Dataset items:

_ _ _ _ _

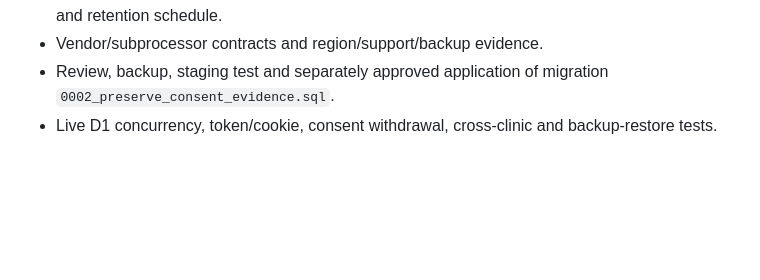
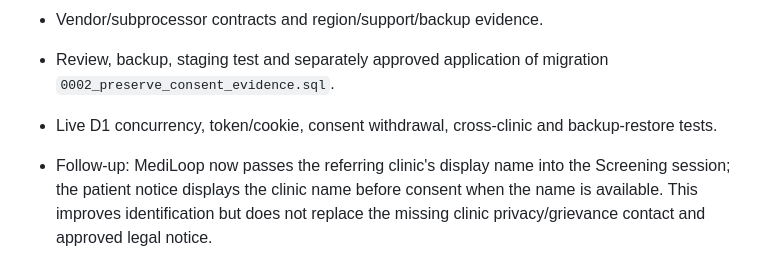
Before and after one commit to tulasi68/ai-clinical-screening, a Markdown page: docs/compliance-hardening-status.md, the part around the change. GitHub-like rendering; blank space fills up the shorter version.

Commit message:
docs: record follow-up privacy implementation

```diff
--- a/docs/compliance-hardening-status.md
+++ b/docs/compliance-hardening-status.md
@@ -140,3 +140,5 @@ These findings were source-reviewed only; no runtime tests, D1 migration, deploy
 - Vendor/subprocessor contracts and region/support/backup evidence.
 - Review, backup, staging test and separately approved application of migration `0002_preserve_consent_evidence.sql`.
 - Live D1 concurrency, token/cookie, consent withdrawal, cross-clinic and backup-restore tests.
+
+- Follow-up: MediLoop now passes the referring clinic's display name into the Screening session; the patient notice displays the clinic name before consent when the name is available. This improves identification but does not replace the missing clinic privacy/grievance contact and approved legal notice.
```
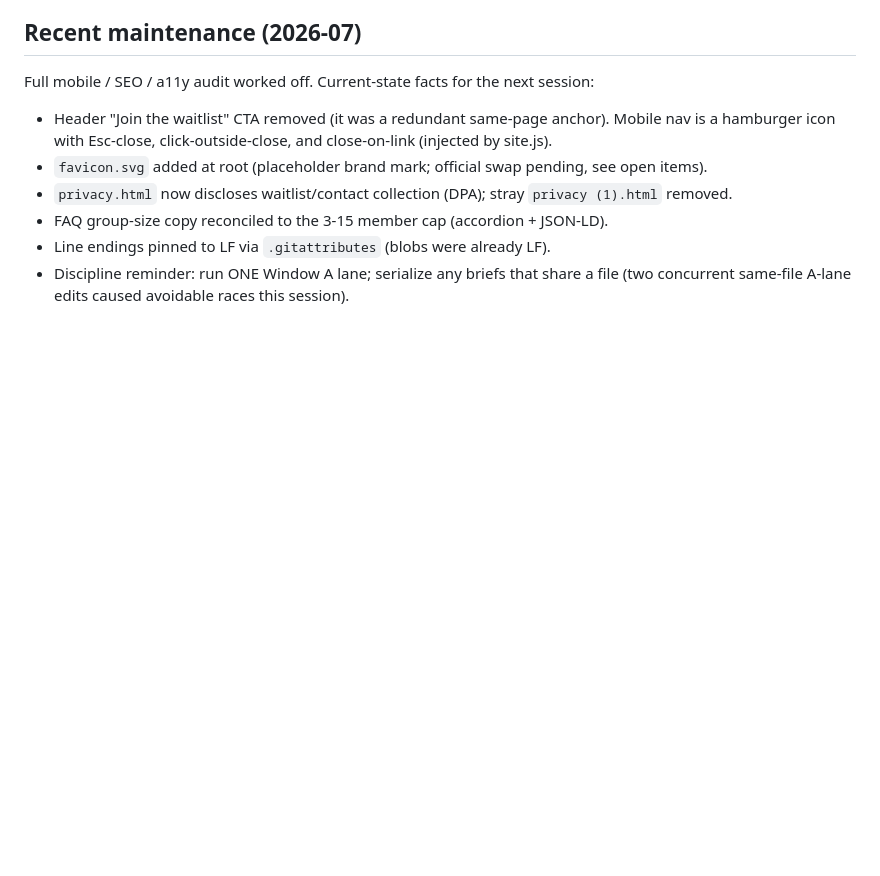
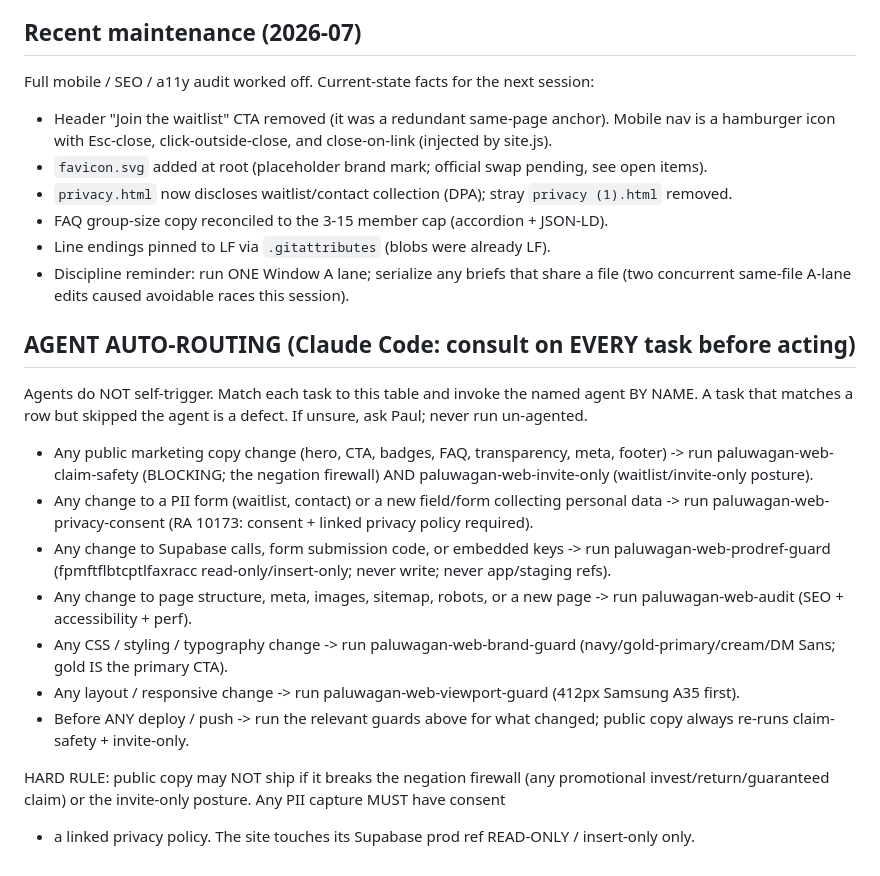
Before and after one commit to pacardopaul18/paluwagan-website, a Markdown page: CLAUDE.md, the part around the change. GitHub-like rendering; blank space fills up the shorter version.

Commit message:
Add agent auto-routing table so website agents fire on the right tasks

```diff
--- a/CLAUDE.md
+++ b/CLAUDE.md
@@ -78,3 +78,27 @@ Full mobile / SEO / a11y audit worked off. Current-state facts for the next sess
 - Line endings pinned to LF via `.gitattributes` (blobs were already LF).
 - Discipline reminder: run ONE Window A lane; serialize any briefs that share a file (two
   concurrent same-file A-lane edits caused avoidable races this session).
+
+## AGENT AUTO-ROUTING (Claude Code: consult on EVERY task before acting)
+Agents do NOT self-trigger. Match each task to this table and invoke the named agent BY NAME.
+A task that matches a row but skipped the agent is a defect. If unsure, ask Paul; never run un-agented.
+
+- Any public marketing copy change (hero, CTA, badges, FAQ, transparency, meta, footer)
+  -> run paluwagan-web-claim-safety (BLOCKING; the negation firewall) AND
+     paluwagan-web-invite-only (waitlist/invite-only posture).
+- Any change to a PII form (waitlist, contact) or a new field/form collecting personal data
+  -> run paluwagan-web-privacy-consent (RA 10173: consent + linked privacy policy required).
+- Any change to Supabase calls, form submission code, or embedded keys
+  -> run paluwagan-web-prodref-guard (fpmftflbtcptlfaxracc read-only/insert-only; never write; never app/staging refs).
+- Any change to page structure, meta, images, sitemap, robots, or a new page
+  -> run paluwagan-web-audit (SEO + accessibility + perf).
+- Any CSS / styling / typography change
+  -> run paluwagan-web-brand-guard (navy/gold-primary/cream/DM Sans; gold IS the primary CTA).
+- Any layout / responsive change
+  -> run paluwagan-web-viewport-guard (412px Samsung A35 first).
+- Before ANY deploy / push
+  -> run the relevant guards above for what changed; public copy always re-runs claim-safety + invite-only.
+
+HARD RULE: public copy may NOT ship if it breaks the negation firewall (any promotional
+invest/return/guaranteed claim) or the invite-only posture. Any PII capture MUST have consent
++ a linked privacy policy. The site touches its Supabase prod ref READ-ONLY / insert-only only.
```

_ _ _ _ _

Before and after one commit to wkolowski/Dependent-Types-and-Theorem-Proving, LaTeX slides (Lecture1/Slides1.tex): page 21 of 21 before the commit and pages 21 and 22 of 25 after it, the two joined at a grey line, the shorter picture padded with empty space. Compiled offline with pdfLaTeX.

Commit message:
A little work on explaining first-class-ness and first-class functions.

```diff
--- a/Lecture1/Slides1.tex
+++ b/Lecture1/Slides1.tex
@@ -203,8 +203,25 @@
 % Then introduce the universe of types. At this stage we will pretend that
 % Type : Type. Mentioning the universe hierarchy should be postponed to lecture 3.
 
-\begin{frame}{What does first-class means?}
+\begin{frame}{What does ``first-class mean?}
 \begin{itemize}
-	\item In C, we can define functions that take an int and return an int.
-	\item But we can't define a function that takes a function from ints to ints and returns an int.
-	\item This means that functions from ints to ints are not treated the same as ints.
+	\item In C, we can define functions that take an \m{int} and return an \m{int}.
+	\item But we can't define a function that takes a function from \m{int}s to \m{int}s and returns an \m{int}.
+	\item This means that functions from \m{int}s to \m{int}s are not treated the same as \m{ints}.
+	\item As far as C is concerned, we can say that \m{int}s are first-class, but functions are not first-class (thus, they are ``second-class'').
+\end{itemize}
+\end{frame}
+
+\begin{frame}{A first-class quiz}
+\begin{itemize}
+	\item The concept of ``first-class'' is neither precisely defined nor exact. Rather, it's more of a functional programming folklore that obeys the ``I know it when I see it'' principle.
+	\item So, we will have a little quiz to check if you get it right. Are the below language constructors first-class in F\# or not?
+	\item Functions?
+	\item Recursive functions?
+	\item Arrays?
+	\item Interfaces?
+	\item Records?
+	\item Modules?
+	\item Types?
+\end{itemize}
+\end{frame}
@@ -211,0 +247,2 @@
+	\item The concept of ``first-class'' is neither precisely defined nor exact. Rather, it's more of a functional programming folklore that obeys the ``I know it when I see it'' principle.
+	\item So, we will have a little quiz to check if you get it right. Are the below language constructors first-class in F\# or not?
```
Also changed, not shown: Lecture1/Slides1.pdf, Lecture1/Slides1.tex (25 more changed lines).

_ _ _ _ _

** ASSIGNMENT **
Every line that contains the string "frame" should be copied from the records.

** RESULT OF THIS EXERCISE **
-\begin{frame}{What does first-class means?}
+\begin{frame}{What does ``first-class mean?}
+\end{frame}
+\begin{frame}{A first-class quiz}
+\end{frame}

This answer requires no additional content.